## Task directions
Retype the data that follows line by line, exactly, and leave its pictures out.

[Opening Supplied records section]

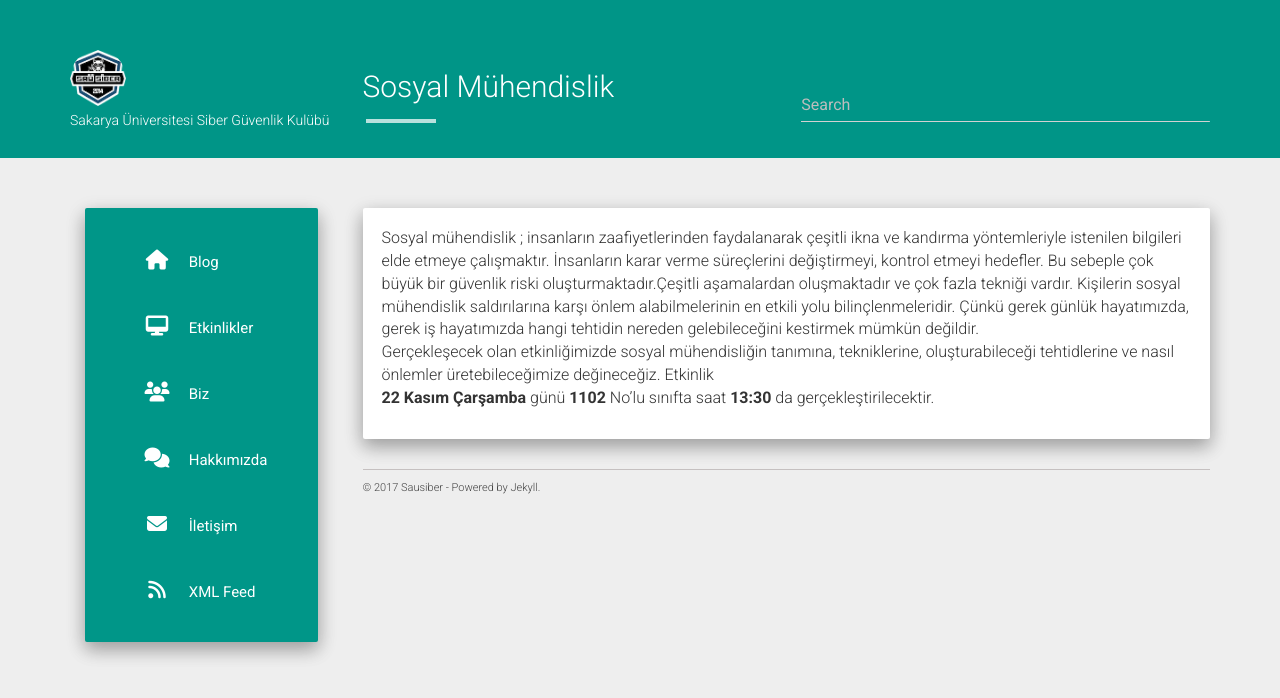
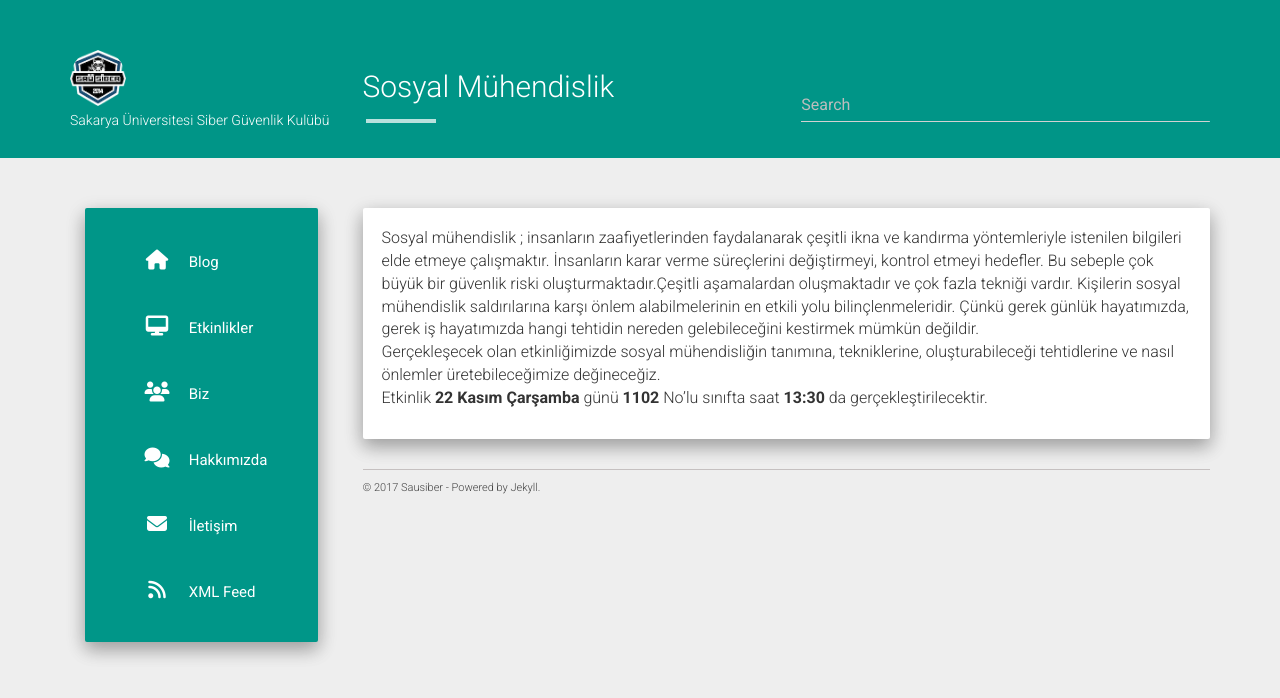
Before and after one commit to sausiber/old-website, a Jekyll site: the page built from static/projects/sosyalmuh.md, in a window 1280 px wide. Shown: the top 698 px of the page. Built offline with Jekyll 4.4.1, drawn with Linux system fonts in a browser that asks for light colours; nearby versions of some CDN libraries.

```diff
--- a/static/projects/sosyalmuh.md
+++ b/static/projects/sosyalmuh.md
@@ -8,4 +8,4 @@ Sosyal mühendislik ; insanların zaafiyetlerinden faydalanarak çeşitli ikna v
 Kişilerin sosyal mühendislik saldırılarına karşı önlem alabilmelerinin en etkili yolu bilinçlenmeleridir. Çünkü gerek günlük hayatımızda, gerek iş hayatımızda hangi tehtidin nereden gelebileceğini kestirmek mümkün değildir.
 <br>
 Gerçekleşecek olan etkinliğimizde sosyal mühendisliğin tanımına, tekniklerine, oluşturabileceği tehtidlerine ve nasıl önlemler üretebileceğimize değineceğiz.
-Etkinlik <br><b>22 Kasım Çarşamba</b> günü <b>1102</b> No'lu sınıfta saat <b>13:30</b> da gerçekleştirilecektir.
+ <br>Etkinlik <b>22 Kasım Çarşamba</b> günü <b>1102</b> No'lu sınıfta saat <b>13:30</b> da gerçekleştirilecektir.
```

[Closing Supplied records section]

## Response to the task
Before and after one commit to sausiber/old-website, a Jekyll site: the page built from static/projects/sosyalmuh.md, in a window 1280 px wide. Shown: the top 698 px of the page. Built offline with Jekyll 4.4.1, drawn with Linux system fonts in a browser that asks for light colours; nearby versions of some CDN libraries.

```diff
--- a/static/projects/sosyalmuh.md
+++ b/static/projects/sosyalmuh.md
@@ -8,4 +8,4 @@ Sosyal mühendislik ; insanların zaafiyetlerinden faydalanarak çeşitli ikna v
 Kişilerin sosyal mühendislik saldırılarına karşı önlem alabilmelerinin en etkili yolu bilinçlenmeleridir. Çünkü gerek günlük hayatımızda, gerek iş hayatımızda hangi tehtidin nereden gelebileceğini kestirmek mümkün değildir.
 <br>
 Gerçekleşecek olan etkinliğimizde sosyal mühendisliğin tanımına, tekniklerine, oluşturabileceği tehtidlerine ve nasıl önlemler üretebileceğimize değineceğiz.
-Etkinlik <br><b>22 Kasım Çarşamba</b> günü <b>1102</b> No'lu sınıfta saat <b>13:30</b> da gerçekleştirilecektir.
+ <br>Etkinlik <b>22 Kasım Çarşamba</b> günü <b>1102</b> No'lu sınıfta saat <b>13:30</b> da gerçekleştirilecektir.
```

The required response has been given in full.